Assigned task:
Each line below that contains "export" counts once; report the total and nothing more.

___ Records provided ___

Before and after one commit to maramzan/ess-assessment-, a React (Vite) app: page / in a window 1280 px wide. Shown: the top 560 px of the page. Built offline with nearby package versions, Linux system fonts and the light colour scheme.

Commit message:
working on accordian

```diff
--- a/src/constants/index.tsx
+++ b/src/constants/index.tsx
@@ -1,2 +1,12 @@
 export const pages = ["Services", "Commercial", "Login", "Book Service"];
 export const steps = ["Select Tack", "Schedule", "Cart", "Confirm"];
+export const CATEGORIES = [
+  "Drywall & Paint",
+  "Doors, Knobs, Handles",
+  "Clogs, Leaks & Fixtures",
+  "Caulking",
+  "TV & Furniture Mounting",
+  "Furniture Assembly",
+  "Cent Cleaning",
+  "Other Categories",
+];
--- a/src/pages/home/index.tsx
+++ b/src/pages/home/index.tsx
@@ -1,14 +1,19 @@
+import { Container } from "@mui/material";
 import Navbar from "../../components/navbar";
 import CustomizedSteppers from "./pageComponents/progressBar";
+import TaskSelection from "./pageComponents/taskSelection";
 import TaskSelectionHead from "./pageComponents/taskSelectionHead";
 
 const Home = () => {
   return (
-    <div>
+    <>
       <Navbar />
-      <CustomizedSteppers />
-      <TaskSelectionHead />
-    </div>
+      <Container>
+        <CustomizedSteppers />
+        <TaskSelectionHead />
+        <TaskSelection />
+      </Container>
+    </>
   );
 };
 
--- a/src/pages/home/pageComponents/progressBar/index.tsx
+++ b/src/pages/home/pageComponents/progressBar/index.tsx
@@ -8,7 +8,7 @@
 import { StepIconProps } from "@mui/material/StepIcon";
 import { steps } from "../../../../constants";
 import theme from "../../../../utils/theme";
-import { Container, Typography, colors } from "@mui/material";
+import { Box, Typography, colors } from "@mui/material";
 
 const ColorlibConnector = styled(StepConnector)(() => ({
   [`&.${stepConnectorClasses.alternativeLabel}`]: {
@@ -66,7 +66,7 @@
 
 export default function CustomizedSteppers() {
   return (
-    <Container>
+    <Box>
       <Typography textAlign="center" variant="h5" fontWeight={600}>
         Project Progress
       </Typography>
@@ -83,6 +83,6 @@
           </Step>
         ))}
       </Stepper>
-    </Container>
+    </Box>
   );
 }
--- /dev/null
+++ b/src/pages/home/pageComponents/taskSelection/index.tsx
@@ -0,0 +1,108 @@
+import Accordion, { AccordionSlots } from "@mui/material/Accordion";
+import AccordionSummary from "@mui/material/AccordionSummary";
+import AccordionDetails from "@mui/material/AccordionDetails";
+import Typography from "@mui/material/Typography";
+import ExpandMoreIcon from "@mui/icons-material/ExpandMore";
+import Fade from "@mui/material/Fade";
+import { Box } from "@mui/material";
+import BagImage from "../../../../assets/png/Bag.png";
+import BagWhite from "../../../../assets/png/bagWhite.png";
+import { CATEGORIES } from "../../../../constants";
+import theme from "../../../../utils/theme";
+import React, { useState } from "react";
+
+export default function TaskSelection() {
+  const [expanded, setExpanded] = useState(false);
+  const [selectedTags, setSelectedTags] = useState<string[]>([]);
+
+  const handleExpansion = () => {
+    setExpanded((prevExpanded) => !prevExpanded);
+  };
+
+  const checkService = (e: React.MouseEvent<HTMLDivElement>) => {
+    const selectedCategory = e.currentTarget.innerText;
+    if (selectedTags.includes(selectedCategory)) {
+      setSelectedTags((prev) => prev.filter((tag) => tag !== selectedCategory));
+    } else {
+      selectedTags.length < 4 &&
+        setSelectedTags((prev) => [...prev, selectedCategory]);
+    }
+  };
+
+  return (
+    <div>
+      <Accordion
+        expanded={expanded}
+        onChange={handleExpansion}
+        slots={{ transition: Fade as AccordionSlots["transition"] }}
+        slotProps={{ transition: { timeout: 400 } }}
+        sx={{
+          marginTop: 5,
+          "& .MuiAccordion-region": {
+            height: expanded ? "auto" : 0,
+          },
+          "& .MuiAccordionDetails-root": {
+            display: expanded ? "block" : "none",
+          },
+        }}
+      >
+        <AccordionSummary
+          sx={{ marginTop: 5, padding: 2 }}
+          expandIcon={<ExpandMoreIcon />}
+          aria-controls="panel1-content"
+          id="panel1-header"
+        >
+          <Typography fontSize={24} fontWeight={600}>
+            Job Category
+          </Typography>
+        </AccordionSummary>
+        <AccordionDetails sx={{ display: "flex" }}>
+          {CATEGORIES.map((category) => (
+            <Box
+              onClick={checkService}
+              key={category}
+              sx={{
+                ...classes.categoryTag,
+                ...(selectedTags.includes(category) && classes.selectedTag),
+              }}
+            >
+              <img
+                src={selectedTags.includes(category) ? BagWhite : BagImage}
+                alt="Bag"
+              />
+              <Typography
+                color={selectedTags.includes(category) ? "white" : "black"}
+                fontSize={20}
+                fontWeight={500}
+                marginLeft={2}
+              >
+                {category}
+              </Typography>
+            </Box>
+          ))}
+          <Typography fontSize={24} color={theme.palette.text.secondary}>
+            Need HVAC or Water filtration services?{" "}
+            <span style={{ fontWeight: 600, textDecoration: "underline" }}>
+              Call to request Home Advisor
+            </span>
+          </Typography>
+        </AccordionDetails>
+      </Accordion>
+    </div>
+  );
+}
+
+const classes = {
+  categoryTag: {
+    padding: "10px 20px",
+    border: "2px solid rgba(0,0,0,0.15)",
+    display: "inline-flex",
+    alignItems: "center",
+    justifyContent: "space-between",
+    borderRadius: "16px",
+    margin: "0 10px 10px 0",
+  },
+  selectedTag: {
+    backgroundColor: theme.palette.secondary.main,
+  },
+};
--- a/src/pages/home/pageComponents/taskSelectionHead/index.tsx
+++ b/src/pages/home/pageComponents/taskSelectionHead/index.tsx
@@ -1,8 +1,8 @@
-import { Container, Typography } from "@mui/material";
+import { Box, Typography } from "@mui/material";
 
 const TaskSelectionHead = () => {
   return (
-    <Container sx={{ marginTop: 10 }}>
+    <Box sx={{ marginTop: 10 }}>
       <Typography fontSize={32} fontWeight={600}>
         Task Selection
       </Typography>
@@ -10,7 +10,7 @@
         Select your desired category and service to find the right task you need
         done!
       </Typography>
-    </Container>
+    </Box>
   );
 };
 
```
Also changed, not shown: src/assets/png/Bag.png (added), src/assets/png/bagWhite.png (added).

___

Response:
5